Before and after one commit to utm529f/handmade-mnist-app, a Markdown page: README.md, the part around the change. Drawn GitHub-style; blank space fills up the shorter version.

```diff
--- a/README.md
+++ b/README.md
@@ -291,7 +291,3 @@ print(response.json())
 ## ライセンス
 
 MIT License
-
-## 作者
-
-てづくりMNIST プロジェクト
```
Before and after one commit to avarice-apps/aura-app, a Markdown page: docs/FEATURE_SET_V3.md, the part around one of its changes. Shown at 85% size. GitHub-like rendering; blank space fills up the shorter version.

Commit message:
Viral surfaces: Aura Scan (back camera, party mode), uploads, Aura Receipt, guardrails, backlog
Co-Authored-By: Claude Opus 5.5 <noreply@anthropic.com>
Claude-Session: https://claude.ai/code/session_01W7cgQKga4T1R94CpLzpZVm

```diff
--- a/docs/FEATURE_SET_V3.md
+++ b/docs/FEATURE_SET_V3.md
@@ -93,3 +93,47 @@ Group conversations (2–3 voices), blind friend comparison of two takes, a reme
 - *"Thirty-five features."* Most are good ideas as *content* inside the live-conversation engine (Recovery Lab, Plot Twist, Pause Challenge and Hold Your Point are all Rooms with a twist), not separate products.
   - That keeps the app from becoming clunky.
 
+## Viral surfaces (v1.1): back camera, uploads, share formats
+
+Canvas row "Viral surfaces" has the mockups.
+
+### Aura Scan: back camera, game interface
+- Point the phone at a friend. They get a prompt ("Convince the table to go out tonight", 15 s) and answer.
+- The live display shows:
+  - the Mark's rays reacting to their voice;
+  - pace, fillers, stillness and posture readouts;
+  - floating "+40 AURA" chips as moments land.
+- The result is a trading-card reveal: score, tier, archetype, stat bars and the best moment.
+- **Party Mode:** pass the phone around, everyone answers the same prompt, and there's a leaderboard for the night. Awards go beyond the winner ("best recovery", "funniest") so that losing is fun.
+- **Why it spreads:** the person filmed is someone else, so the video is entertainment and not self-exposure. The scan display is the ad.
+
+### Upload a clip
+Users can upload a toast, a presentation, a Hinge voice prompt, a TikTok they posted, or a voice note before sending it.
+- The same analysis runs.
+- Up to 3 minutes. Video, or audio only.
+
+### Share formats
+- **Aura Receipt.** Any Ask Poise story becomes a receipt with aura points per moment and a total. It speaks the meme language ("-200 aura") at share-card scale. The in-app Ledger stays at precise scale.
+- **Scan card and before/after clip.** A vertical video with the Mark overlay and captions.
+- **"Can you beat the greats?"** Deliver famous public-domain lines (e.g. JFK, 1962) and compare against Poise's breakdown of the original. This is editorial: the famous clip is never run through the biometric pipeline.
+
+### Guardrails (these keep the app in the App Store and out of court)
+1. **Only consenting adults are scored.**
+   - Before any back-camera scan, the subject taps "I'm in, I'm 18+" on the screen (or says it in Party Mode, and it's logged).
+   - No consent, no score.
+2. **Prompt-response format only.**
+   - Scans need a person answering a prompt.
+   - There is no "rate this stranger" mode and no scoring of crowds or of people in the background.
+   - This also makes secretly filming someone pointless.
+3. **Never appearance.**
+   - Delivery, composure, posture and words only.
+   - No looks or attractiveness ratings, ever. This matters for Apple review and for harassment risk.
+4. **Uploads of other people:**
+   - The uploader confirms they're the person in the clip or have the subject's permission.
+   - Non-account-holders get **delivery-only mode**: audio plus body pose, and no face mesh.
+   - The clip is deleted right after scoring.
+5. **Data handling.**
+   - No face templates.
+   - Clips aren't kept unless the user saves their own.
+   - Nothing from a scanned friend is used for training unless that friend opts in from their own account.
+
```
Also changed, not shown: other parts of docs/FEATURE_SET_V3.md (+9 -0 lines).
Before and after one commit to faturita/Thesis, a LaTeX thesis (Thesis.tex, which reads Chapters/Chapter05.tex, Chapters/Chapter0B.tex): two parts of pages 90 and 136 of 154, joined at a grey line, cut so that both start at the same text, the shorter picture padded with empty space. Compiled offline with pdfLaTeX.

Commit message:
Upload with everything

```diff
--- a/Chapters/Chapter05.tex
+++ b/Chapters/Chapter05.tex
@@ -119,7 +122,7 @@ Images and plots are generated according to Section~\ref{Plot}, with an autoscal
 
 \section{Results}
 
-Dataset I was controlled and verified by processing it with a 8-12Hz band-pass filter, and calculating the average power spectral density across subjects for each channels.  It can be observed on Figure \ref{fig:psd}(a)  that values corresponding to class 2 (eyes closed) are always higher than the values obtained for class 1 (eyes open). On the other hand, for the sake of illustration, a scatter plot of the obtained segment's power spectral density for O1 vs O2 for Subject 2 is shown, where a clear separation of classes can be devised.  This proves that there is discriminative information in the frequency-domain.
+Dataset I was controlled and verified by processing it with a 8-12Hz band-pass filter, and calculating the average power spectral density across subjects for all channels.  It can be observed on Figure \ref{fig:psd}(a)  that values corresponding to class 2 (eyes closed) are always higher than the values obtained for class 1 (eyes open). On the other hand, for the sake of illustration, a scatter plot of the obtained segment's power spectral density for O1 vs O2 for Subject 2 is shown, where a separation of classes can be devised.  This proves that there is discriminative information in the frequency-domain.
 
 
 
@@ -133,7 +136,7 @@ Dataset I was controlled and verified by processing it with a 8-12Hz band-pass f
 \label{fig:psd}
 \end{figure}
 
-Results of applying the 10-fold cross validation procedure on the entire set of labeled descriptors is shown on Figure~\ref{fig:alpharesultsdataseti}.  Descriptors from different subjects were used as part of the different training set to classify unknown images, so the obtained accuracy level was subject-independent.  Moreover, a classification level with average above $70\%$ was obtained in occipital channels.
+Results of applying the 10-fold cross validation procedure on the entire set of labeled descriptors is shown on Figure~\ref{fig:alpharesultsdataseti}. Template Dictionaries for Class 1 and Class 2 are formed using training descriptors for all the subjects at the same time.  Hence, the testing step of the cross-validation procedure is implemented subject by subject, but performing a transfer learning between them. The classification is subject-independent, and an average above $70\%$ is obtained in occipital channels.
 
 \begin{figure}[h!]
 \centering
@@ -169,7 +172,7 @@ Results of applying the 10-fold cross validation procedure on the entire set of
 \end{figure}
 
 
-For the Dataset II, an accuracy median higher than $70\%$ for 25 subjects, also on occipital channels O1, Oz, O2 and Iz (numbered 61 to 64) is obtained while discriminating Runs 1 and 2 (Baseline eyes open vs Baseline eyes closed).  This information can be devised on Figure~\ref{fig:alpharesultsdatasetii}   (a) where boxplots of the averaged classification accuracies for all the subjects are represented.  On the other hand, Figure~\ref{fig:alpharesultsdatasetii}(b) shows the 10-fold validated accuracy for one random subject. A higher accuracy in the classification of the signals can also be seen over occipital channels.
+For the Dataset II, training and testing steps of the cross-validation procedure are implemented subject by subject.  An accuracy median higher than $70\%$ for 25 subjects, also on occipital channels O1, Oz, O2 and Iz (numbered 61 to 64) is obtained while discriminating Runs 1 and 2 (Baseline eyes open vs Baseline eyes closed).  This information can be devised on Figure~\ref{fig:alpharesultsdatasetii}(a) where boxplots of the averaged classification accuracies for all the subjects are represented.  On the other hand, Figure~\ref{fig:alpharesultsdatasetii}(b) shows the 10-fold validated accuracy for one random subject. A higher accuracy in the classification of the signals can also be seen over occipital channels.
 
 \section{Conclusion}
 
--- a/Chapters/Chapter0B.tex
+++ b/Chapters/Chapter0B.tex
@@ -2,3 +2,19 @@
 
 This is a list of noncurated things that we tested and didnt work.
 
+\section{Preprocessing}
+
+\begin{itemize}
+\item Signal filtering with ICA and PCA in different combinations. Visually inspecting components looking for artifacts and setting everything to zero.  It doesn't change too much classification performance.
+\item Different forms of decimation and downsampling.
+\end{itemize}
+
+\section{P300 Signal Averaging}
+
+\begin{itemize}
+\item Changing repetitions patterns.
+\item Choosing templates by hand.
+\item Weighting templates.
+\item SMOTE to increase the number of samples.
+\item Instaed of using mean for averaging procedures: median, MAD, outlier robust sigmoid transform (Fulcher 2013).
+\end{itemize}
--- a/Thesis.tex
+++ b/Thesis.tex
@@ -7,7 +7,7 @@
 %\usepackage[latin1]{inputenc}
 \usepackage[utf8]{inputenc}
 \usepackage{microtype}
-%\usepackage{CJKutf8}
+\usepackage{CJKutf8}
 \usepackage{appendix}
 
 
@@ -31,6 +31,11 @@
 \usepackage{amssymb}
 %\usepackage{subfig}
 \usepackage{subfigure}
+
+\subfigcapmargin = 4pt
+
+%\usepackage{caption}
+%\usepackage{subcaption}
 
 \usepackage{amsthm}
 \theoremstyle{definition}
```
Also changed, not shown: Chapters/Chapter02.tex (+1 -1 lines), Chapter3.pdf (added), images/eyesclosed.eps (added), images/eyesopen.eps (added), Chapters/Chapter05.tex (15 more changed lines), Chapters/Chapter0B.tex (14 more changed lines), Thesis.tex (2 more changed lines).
•••••
PROBLEM REQUIREMENTS: Please return each line of the listing above that contains "validation".

ANSWER SECTION:
-Results of applying the 10-fold cross validation procedure on the entire set of labeled descriptors is shown on Figure~\ref{fig:alpharesultsdataseti}.  Descriptors from different subjects were used as part of the different training set to classify unknown images, so the obtained accuracy level was subject-independent.  Moreover, a classification level with average above $70\%$ was obtained in occipital channels.
+Results of applying the 10-fold cross validation procedure on the entire set of labeled descriptors is shown on Figure~\ref{fig:alpharesultsdataseti}. Template Dictionaries for Class 1 and Class 2 are formed using training descriptors for all the subjects at the same time.  Hence, the testing step of the cross-validation procedure is implemented subject by subject, but performing a transfer learning between them. The classification is subject-independent, and an average above $70\%$ is obtained in occipital channels.
@@ -169,7 +172,7 @@ Results of applying the 10-fold cross validation procedure on the entire set of
+For the Dataset II, training and testing steps of the cross-validation procedure are implemented subject by subject.  An accuracy median higher than $70\%$ for 25 subjects, also on occipital channels O1, Oz, O2 and Iz (numbered 61 to 64) is obtained while discriminating Runs 1 and 2 (Baseline eyes open vs Baseline eyes closed).  This information can be devised on Figure~\ref{fig:alpharesultsdatasetii}(a) where boxplots of the averaged classification accuracies for all the subjects are represented.  On the other hand, Figure~\ref{fig:alpharesultsdatasetii}(b) shows the 10-fold validated accuracy for one random subject. A higher accuracy in the classification of the signals can also be seen over occipital channels.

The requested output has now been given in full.